in Review

The World’s End

All good things must come to an end. The final installment of Edgar Wright and Simon Pegg’s Blood and Ice Cream Trilogy aka “Three Flavours Cornetto Trilogy” (a popular UK frozen confectionary) has come to a close. We saw bumbling buds Simon Pegg and Nick face great horror, delve into action, and finally sip down suds in the end-all sci-fi flick, The World’s End. It’s a bittersweet bookend to a beloved nerd trifecta but at least we’ll always have the memories.

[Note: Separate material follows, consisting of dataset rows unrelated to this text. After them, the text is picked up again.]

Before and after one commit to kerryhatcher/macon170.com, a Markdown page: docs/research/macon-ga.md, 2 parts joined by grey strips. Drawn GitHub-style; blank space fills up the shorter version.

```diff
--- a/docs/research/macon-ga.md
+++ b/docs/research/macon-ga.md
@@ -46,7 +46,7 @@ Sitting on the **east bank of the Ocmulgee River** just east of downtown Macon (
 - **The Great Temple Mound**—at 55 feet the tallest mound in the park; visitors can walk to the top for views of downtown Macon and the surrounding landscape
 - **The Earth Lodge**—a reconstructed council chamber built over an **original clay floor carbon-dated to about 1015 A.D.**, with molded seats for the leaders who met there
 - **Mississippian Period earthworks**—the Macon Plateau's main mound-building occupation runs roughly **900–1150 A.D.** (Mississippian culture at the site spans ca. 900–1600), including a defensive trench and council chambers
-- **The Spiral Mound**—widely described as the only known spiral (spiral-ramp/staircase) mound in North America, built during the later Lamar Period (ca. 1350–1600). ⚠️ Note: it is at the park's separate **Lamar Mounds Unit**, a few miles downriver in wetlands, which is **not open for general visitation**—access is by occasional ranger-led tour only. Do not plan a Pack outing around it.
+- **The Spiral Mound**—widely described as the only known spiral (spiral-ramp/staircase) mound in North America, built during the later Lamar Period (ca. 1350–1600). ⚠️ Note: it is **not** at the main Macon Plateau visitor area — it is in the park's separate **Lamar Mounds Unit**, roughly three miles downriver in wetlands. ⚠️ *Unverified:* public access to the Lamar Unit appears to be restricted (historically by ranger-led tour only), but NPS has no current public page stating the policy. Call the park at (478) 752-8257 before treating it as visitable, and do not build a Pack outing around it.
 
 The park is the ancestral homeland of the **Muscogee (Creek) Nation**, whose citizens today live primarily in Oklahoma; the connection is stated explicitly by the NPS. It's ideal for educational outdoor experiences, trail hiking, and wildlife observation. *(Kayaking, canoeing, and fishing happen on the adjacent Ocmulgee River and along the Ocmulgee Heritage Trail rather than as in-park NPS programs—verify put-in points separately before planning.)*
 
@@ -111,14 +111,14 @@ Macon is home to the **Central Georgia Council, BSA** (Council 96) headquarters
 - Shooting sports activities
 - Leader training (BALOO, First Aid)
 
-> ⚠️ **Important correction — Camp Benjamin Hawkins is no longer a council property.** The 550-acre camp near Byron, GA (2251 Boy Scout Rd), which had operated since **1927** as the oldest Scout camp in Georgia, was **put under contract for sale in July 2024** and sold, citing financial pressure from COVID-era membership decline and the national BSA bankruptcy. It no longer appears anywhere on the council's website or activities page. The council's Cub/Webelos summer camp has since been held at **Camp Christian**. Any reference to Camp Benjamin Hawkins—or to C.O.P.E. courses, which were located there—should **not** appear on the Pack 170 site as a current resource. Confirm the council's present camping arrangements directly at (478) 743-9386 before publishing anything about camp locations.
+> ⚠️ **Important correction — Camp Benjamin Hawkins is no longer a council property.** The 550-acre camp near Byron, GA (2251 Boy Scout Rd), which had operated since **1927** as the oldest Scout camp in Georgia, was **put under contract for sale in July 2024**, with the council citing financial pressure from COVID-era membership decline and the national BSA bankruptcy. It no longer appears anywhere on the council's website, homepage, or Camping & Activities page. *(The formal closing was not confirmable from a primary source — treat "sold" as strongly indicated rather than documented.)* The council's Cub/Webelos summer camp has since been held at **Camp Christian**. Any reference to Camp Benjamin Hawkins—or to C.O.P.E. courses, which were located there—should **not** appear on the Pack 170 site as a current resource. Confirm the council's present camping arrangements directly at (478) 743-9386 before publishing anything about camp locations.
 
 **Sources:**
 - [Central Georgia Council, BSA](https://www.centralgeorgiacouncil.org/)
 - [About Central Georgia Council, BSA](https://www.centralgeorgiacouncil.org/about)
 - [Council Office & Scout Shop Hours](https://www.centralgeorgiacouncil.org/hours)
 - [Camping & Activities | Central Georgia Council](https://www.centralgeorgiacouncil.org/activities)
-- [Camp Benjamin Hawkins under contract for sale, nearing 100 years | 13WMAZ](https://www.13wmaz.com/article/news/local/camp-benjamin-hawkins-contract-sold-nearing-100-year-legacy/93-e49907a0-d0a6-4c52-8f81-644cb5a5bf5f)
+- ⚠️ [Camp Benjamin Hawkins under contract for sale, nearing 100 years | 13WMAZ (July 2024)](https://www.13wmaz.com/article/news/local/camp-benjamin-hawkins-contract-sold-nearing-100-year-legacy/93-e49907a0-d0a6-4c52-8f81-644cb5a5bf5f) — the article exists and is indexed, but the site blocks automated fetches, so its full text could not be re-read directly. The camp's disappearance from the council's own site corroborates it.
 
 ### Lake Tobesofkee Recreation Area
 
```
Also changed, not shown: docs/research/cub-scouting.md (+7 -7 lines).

Nostalgia is a prevalent theme in The World’s End as Gary King (Pegg), the film’s burnout lead reassembles his chaps to reclaim his glory years. The year was 1990 when Gary and his four best friends; Andy, Peter, Steven, and O-Man attempted “The Golden Mile” an epic twelve-bar pub crawl in their quaint hometown of Newton Haven. Though as Gary’s friends moved on over the years Gary found himself left behind, retelling the story of his greatest night to addicts and junkies in a recovery center. The only regret now in his egotistical noggin is that he never made it to the final pub, “The World’s End”. With the ever burning desire to relive his youth and complete the pub crawl, Gary manipulates his former mates to go back to Newton Haven. Though it doesn’t take long for the fivesome to notice something is off about their once humble hometown.

In an homage to Invasion of the Body Snatchers and other social sci-fi stories of the 50s and 60s, The World’s End depicts a society assimilated by an intergalactic threat. In this case we have the “Blanks”, a race of cybernetic humanoids with plans to assimilate humankind and create a perfect world. Those who refuse to be assimilated become mulch (literally) and once Gary and the gang take notice, they start taking names.

In another tribute to cinema, Gary and the gang take on the Blanks in a drunken stupor much akin to Jackie Chan’s series of Drunken Master films. The World’s End even went as far as to hiring one of Chan’s stunt coordinators, Brad Allan to perfect our heroes boozed up rumbles with the Blanks. The drunker they get the better they fight, in a fury of fists and grubby blue robot blood. You can always count on Edgar Wright to deliver the A.D.D. action that has defined his style.

Another of Wright and Pegg’s staples in full swing is their noted ability to craft lovably, silly characters, spewing out sharp back-and-forth dialogue. Whereas The World’s End may lack the humor of Shaun of the Dead or the even funnier Hot Fuzz, it makes up for in heart. Out of the three, The World’s End is perhaps the most thoughtful, with the most detail put towards character development. Instantly, we love Gary and his entire gang. You have the lovable pushover, Peter (Eddie Marsan), the tightly wound O-Man, (Martin Freeman) Gary’s charming rival Steven (Paddy Consadine) and Gary’s overly responsible former best mate Andy (the always memorable Nick Frost).

If there’s anywhere The World’s End wavers, it’s in the boldness of its story. The film begins as a light-hearted buddy romp before it takes a total left turn mid-progress with Earth’s humanity at stake. I would compare this change in tempo to From Dusk Till Dawn, a film that was one part, gritty crime/drama and another part over-the-top vampire gore fest. It’s a bit polarizing and results in a significantly ridiculous finale. I had mixed feelings about the end, but as a whole it’s a filling finale to the Blood and Ice Cream Trilogy. So there you have the end of an era, I can already hear the nerds weeping.